Twin Limb

Jan 7, 2015 at 5:16 pm
Twin Limb
Photo by Amber Theineman

Things have been accelerating quickly for Twin Limb, the local ominous, dreamy and extremely compelling former duo, now trio (we’ll get to that in a second), that dishes a heavy dose of dark, layered, almost psychedelic folk that seems to know very few limitations. They’re just finishing up a record — they plan on releasing it in spring — recently added a new band member — who is also producing said record — and have two upcoming shows at Zanzabar, one on Wednesday, Jan. 7 and another on Sunday, Jan. 18. Recently, Lacey Guthrie (accordion, keys, vocals) and Maryliz Guillemi (drums, guitar, vocals) stopped into our office to talk to us about the new record, on how they have changed as a band throughout the last year and releasing music on Spotify.

On how the new record will compare to the live show. Lacey: We recently added a new member, so there have been a lot of changes. I think it’s safe to say that the record will reflect what the live show is like now. Maryliz: With some additional layers. We have Scott Moore, who plays strings on the record, but aside from that we are trying hard to produce the record live now, with our third band member, Kevin Ratterman, who is recording the record. He triggers a lot of samples that we wrote — and physically played on the record — he’ll trigger those, with his feet, with his hands. He plays guitar. He’ll add additional percussion, as well.

On adding another member. Maryliz: I wonder if it was shocking for the crowd because it wasn’t what they expected, but, for us, it was like what has always been in our heads. Lacey: Everything actually sounded as big as it felt. I’m glad that we have him before we’re putting out the first record.
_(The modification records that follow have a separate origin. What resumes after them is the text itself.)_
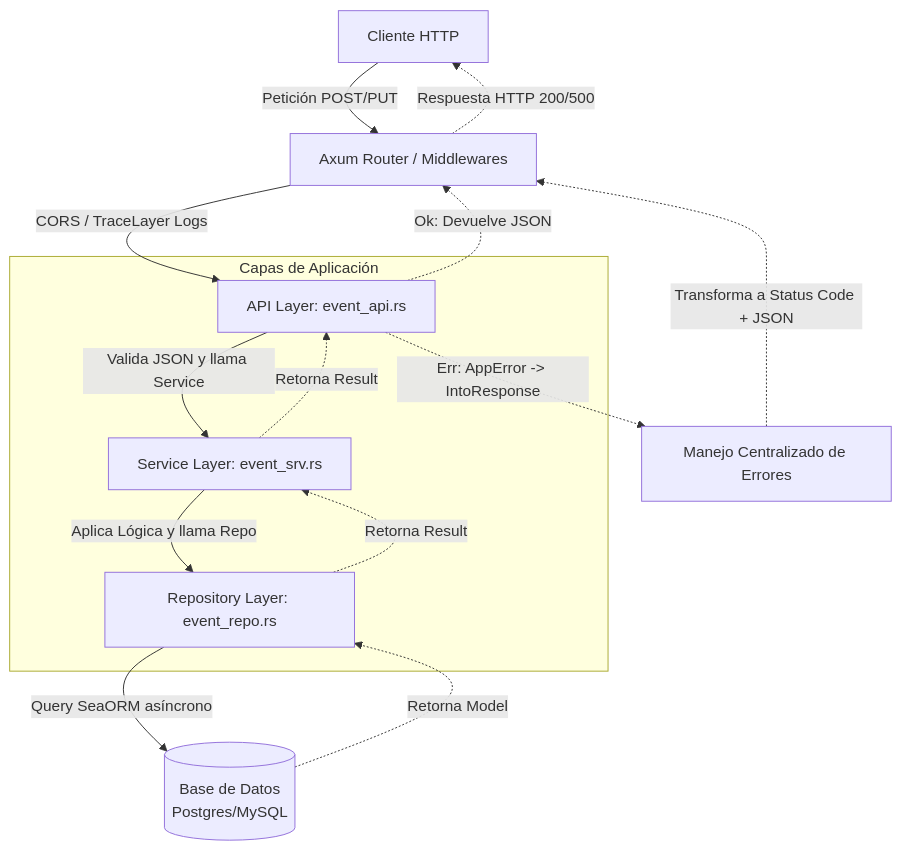
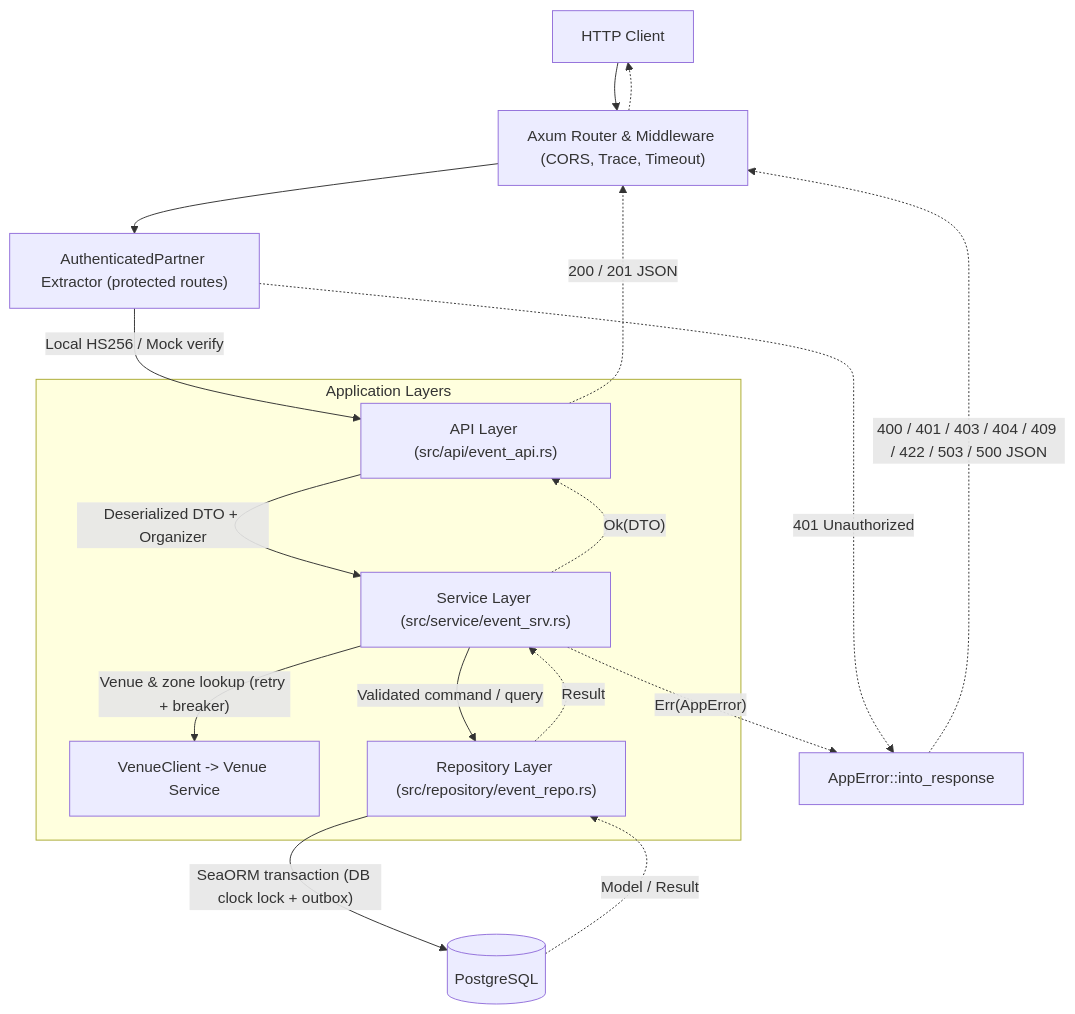
One commit to hjanssena/dsaster-event-management changed the diagram in docs/architecture/architecture.md. Above: the diagram before and after it, drawn with Mermaid. The commit also changed other lines of this file and 11 other files, not shown here.

````diff
--- a/docs/architecture/architecture.md
+++ b/docs/architecture/architecture.md
@@ -63,22 +111,24 @@
 ```mermaid
 flowchart TD
-    Client[Cliente HTTP] -->|Petición POST/PUT| Router[Axum Router / Middlewares]
-    Router -->|CORS / TraceLayer Logs| API[API Layer: event_api.rs]
-    
-    subgraph Capas de Aplicación
-        API -->|Valida JSON y llama Service| Service[Service Layer: event_srv.rs]
-        Service -->|Aplica Lógica y llama Repo| Repository[Repository Layer: event_repo.rs]
+    Client["HTTP Client"] --> Router["Axum Router & Middleware (CORS, Trace, Timeout)"]
+    Router --> Auth["AuthenticatedPartner Extractor (protected routes)"]
+    Auth -->|"Local HS256 / Mock verify"| API["API Layer (src/api/event_api.rs)"]
+
+    subgraph Application["Application Layers"]
+        API -->|"Deserialized DTO + Organizer"| Service["Service Layer (src/service/event_srv.rs)"]
+        Service -->|"Venue & zone lookup (retry + breaker)"| Venue["VenueClient -> Venue Service"]
+        Service -->|"Validated command / query"| Repo["Repository Layer (src/repository/event_repo.rs)"]
     end
-    
-    Repository -->|Query SeaORM asíncrono| DB[(Base de Datos\nPostgres/MySQL)]
-    
-    DB -.->|Retorna Model| Repository
-    Repository -.->|Retorna Result| Service
-    Service -.->|Retorna Result| API
-    
-    API -.->|Ok: Devuelve JSON| Router
-    API -.->|Err: AppError -> IntoResponse| ErrorHandler[Manejo Centralizado de Errores]
-    ErrorHandler -.->|Transforma a Status Code + JSON| Router
-    
-    Router -.->|Respuesta HTTP 200/500| Client
+
+    Repo -->|"SeaORM transaction (DB clock lock + outbox)"| DB[("PostgreSQL")]
+
+    DB -.->|"Model / Result"| Repo
+    Repo -.->|"Result"| Service
+    Service -.->|"Ok(DTO)"| API
+    Service -.->|"Err(AppError)"| ErrHandler["AppError::into_response"]
+    Auth -.->|"401 Unauthorized"| ErrHandler
+
+    API -.->|"200 / 201 JSON"| Router
+    ErrHandler -.->|"400 / 401 / 403 / 404 / 409 / 422 / 503 / 500 JSON"| Router
+    Router -.-> Client
 ```
````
On how they’re grown over the last year. Maryliz: At first we just did a good job of coming together and merging, then we played so many shows — we’ve just grown tighter and tighter. We’ve gotten better at knowing how to handle live performances. We’re less nervous. It’s just been a really good learning process. We trust ourselves more, we’re more confident. We’re not scared of any weird idea we have. We just do it.

On their writing process. Lacey: Usually someone just starts playing something. Maryliz: There are times when we are not together and typically she’ll sit down on the piano, write something and send me a little voice memo from her phone, then we’ll get together and just play it. But typically we write together. Lacey: We’ll always come up with a general idea and then we’ll typically record it, walk away from it for a little while, then we’ll come back to it and it will just be finished.

On releasing music though Spotify (which they plan on). Maryliz: It frustrates me that the money don’t go to the artists that deserve it, but I will say, that I’m a Spotify user, because I discover bands there, that I wouldn’t discover otherwise. Then I go the extra mile and I purchase their record from iTunes or at their show or whatever. I feel like it’s a missed opportunity if you don’t put your music out there, but I’m emotionally torn over it. The music industry is such a difficult, terrible place. Lacey: It’s like Mars. Maryliz: Yeah, you want to be there so bad, then you’re like, ‘this is awful!’ [laughter] Lacey: How do I breathe!?! [more laughter]

[Side conversation between them about the winds of Jupiter] Maryliz: See, this is what happens.

On when they plan on going back in the studio after their first album is released. Maryliz: We already have it booked.

Twin Limb

Wednesday, Jan. 7


2100 S. Preston St.

$8; 9 p.m.